• YOUR GOAL
Entries follow. Return each line that contains the word "favorito".
[Start of Attachment]
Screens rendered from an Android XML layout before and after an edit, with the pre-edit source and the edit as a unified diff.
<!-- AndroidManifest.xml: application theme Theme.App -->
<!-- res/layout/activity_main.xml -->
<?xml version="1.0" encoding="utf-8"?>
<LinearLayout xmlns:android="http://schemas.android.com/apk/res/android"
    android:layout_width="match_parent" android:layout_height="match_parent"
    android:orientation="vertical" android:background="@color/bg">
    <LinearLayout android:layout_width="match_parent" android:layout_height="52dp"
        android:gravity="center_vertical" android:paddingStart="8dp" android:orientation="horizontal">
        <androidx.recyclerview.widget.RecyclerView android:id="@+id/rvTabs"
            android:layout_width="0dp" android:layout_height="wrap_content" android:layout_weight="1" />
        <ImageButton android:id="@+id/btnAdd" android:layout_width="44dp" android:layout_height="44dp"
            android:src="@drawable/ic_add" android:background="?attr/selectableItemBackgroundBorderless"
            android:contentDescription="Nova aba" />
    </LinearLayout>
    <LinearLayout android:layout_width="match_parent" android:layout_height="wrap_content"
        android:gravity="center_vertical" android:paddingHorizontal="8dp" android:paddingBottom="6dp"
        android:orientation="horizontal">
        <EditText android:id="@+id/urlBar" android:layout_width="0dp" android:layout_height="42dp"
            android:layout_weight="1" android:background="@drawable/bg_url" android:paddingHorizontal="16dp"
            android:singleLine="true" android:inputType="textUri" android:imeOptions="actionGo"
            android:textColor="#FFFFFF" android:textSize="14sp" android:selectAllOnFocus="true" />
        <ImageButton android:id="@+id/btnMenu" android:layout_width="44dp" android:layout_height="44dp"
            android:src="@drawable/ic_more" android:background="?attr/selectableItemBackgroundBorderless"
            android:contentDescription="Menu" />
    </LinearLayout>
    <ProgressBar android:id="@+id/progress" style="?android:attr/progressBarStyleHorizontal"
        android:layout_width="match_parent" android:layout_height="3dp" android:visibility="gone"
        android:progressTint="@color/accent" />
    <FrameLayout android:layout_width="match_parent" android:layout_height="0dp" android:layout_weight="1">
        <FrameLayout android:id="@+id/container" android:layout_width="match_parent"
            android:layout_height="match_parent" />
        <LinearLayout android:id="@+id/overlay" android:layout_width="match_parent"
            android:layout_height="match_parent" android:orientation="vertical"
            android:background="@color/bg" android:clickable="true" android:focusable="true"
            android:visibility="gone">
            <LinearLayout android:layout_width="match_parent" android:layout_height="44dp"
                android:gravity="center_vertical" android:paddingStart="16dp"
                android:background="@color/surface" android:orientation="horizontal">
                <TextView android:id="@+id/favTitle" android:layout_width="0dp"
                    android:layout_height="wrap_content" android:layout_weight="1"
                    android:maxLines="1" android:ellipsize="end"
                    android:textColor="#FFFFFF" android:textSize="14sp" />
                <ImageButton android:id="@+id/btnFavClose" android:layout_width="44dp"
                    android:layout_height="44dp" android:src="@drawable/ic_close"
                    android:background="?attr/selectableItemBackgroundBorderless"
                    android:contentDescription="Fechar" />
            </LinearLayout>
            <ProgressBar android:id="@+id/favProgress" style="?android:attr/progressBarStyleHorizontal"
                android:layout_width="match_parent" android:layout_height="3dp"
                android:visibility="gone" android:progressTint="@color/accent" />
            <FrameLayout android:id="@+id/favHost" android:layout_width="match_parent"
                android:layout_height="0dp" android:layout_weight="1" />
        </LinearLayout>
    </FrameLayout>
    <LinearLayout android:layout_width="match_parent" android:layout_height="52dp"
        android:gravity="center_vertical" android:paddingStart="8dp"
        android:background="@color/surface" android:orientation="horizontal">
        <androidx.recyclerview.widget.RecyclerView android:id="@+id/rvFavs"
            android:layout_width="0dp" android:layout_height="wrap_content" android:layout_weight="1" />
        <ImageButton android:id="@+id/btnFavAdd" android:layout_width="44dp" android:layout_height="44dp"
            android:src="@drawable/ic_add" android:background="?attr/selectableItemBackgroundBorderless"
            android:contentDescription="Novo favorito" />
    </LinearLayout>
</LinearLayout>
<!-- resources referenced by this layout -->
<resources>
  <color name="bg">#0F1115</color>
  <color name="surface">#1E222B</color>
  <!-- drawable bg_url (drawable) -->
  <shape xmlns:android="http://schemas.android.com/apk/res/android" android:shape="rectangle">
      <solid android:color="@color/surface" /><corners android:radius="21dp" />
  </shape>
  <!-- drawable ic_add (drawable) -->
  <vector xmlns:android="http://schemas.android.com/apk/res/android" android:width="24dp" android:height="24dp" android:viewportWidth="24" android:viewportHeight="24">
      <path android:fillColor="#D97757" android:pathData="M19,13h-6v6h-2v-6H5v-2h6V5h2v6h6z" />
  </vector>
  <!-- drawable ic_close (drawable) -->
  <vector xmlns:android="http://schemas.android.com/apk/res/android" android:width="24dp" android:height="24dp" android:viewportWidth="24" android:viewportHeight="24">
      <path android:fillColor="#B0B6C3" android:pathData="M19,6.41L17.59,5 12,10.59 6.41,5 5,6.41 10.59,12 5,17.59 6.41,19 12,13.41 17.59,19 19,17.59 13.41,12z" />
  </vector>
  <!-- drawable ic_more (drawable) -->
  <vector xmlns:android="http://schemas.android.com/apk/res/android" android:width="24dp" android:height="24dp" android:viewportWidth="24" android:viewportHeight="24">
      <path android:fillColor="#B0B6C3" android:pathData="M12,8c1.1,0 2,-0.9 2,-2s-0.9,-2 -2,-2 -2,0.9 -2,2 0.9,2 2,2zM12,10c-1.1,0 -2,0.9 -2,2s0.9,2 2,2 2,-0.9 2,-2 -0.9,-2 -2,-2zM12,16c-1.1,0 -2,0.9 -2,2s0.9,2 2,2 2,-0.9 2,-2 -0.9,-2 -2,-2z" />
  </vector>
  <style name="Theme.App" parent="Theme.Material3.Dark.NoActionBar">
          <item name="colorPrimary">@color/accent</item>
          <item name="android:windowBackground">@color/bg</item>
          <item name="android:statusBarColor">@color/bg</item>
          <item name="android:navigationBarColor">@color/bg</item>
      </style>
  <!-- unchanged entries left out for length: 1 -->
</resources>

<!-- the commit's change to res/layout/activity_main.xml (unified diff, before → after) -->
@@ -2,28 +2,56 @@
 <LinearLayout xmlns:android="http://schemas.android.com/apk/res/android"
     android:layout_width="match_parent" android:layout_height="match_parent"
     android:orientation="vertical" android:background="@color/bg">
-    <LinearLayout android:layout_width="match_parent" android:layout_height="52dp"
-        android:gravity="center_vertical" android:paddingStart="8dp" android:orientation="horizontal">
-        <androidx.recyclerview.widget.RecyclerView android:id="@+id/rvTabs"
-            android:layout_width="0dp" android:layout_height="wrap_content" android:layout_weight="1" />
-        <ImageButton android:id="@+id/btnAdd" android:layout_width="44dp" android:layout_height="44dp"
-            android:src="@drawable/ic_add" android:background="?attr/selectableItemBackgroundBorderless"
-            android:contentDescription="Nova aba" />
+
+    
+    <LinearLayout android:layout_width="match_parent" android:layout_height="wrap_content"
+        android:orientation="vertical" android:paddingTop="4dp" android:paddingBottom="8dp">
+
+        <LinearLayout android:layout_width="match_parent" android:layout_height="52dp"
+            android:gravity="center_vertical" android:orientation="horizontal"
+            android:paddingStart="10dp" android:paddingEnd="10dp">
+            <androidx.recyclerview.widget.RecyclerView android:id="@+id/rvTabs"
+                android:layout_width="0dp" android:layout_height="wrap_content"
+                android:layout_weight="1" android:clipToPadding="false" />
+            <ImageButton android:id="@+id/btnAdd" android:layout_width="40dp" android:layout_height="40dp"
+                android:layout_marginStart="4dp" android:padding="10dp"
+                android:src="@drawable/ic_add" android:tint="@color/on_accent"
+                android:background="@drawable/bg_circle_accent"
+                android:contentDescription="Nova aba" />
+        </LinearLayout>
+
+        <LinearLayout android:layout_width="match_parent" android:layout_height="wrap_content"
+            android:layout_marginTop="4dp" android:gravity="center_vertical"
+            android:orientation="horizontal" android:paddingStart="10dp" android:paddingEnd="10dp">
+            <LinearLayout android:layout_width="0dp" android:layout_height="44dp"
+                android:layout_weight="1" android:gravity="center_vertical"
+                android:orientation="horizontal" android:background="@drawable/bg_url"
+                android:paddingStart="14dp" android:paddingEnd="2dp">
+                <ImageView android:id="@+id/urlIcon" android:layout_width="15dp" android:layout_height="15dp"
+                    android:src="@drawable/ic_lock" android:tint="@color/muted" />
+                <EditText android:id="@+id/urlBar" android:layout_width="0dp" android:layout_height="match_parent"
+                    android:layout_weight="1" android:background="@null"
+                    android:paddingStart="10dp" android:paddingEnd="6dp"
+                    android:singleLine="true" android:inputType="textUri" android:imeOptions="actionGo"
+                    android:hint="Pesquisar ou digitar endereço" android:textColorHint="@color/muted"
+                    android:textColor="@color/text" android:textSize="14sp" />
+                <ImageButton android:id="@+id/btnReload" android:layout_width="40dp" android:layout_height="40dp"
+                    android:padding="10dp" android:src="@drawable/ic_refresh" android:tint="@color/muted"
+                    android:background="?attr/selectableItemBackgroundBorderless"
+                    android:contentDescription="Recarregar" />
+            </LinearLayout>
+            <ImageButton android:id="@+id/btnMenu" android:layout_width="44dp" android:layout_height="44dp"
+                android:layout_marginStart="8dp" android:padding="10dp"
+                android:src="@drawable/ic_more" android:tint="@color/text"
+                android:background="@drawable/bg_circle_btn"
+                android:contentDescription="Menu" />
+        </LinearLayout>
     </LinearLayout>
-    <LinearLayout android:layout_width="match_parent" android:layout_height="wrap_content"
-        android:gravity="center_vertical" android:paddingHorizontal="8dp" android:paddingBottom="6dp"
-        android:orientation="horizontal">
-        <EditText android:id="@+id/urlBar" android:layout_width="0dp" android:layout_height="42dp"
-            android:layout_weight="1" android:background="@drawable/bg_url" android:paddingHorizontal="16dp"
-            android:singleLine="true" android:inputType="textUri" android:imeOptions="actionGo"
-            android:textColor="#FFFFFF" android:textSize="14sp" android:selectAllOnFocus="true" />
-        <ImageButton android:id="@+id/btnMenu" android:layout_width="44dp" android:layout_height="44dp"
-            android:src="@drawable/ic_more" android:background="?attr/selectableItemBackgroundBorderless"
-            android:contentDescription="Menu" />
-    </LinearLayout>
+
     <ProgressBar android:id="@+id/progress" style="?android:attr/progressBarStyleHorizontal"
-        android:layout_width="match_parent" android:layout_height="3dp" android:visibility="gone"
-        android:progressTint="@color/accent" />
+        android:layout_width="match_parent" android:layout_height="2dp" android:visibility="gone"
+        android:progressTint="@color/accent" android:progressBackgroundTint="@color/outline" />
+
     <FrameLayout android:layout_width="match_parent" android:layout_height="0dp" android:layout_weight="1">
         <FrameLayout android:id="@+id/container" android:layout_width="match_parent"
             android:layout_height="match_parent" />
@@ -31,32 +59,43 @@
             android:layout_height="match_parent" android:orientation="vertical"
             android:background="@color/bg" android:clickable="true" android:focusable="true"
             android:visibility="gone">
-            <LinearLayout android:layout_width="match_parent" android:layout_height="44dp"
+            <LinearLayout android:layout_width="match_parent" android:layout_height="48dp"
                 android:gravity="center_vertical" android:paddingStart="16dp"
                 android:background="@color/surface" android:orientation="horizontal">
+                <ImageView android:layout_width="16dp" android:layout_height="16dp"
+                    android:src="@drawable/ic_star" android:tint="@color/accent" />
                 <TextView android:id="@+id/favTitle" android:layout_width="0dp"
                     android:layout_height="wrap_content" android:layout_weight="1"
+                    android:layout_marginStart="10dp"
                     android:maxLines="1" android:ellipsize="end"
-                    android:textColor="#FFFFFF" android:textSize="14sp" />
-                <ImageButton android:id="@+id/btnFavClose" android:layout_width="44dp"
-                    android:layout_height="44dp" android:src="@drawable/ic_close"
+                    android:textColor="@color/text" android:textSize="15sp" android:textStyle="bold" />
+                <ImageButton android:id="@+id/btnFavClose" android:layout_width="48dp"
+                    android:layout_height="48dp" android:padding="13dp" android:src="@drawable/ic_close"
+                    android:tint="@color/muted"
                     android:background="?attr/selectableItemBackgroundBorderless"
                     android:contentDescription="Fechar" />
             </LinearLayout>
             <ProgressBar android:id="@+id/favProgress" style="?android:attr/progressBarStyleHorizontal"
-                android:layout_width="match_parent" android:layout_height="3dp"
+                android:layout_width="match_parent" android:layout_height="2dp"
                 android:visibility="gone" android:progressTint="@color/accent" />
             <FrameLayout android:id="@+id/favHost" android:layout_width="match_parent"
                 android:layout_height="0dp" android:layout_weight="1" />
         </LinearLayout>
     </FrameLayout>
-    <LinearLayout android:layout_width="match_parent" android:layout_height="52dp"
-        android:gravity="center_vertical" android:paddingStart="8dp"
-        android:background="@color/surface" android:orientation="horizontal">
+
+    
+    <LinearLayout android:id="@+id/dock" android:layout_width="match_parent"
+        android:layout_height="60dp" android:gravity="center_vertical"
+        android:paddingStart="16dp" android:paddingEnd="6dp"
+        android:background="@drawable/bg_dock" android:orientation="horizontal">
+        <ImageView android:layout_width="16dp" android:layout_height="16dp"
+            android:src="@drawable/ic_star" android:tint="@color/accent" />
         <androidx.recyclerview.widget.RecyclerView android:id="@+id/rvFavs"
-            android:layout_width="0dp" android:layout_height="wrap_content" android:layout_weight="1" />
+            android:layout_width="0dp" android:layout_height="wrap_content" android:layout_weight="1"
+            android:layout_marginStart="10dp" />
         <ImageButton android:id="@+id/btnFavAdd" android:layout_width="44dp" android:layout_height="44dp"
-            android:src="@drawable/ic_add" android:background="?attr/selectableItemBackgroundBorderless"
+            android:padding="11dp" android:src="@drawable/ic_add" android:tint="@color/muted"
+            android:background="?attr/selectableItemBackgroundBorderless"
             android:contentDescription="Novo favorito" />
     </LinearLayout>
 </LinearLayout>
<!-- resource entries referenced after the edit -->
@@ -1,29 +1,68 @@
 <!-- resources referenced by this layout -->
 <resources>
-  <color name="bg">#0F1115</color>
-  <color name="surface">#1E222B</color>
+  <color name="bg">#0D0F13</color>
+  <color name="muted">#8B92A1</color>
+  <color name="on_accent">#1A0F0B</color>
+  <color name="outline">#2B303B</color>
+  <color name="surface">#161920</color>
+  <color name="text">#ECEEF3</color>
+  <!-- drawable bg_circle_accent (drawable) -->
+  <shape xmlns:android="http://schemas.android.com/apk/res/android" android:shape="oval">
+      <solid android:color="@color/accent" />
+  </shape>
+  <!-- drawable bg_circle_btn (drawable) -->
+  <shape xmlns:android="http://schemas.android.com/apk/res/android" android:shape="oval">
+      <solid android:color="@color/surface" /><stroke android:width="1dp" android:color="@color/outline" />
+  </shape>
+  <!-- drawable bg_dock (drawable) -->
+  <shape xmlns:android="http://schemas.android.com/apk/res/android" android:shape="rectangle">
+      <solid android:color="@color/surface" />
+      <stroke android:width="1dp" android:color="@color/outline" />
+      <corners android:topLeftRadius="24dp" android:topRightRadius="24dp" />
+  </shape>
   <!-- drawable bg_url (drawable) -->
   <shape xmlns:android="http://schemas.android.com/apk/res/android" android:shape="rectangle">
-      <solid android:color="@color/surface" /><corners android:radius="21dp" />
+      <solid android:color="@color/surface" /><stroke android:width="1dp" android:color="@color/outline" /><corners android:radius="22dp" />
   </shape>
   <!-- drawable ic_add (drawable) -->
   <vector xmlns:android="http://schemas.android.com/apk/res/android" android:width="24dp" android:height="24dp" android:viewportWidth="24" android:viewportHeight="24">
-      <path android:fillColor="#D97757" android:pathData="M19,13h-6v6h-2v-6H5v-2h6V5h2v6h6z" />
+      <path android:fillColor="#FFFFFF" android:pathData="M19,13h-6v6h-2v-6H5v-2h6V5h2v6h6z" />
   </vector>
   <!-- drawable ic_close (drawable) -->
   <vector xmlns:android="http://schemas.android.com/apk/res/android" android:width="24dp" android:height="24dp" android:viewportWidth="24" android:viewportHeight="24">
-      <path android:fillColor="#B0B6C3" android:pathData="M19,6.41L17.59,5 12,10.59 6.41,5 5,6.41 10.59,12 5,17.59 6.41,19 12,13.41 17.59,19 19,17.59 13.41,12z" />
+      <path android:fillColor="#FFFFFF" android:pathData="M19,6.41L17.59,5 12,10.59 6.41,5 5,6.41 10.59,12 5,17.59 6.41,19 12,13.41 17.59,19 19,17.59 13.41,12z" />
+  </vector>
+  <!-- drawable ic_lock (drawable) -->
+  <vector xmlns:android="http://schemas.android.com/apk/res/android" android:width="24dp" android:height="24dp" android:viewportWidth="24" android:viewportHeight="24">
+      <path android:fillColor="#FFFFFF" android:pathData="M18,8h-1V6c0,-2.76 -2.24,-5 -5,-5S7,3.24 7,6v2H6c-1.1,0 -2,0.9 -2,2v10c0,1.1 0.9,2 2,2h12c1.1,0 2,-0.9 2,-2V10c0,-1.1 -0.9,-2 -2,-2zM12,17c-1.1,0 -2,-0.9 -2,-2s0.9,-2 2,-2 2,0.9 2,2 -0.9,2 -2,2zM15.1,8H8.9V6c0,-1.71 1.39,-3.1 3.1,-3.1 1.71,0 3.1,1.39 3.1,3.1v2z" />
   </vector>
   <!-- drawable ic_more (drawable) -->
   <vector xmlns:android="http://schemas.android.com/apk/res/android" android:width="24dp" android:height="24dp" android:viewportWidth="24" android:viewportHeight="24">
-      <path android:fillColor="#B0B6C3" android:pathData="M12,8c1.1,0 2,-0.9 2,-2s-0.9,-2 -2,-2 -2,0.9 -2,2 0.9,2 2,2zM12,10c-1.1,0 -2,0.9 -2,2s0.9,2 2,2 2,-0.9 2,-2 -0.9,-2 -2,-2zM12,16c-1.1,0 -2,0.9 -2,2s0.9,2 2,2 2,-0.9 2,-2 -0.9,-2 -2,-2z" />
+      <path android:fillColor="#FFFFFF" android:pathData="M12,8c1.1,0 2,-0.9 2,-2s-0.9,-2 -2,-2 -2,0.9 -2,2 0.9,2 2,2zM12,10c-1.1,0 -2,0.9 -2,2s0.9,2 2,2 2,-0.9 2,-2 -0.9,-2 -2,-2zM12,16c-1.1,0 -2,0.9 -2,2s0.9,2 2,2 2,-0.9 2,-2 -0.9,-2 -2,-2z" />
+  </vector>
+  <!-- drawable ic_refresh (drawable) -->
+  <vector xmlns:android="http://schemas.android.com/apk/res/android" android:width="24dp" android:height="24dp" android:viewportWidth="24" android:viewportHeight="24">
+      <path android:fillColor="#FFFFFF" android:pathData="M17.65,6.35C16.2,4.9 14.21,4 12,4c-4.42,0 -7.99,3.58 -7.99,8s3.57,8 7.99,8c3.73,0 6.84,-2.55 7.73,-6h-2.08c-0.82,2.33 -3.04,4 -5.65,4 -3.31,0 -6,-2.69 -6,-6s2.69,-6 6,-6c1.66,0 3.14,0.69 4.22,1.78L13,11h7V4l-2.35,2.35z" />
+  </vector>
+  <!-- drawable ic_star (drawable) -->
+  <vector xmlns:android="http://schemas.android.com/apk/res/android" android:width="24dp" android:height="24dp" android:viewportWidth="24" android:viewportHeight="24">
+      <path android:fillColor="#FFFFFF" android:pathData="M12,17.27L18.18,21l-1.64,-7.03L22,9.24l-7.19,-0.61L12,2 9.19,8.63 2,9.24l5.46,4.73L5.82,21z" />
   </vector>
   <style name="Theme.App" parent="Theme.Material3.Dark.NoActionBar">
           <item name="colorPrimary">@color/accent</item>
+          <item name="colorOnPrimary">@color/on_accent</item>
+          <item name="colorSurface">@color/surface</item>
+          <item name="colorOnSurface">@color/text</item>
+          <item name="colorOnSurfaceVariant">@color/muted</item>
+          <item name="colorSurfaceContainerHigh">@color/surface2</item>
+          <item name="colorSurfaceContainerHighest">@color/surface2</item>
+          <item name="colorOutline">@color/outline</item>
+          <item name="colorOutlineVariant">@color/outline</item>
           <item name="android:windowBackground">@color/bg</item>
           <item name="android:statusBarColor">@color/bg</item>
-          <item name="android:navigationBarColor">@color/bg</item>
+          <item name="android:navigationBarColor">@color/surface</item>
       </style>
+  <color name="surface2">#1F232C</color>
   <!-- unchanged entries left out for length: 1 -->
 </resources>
[End of Attachment]
• RESPONSE TO THE TASK
            android:contentDescription="Novo favorito" />
             android:contentDescription="Novo favorito" />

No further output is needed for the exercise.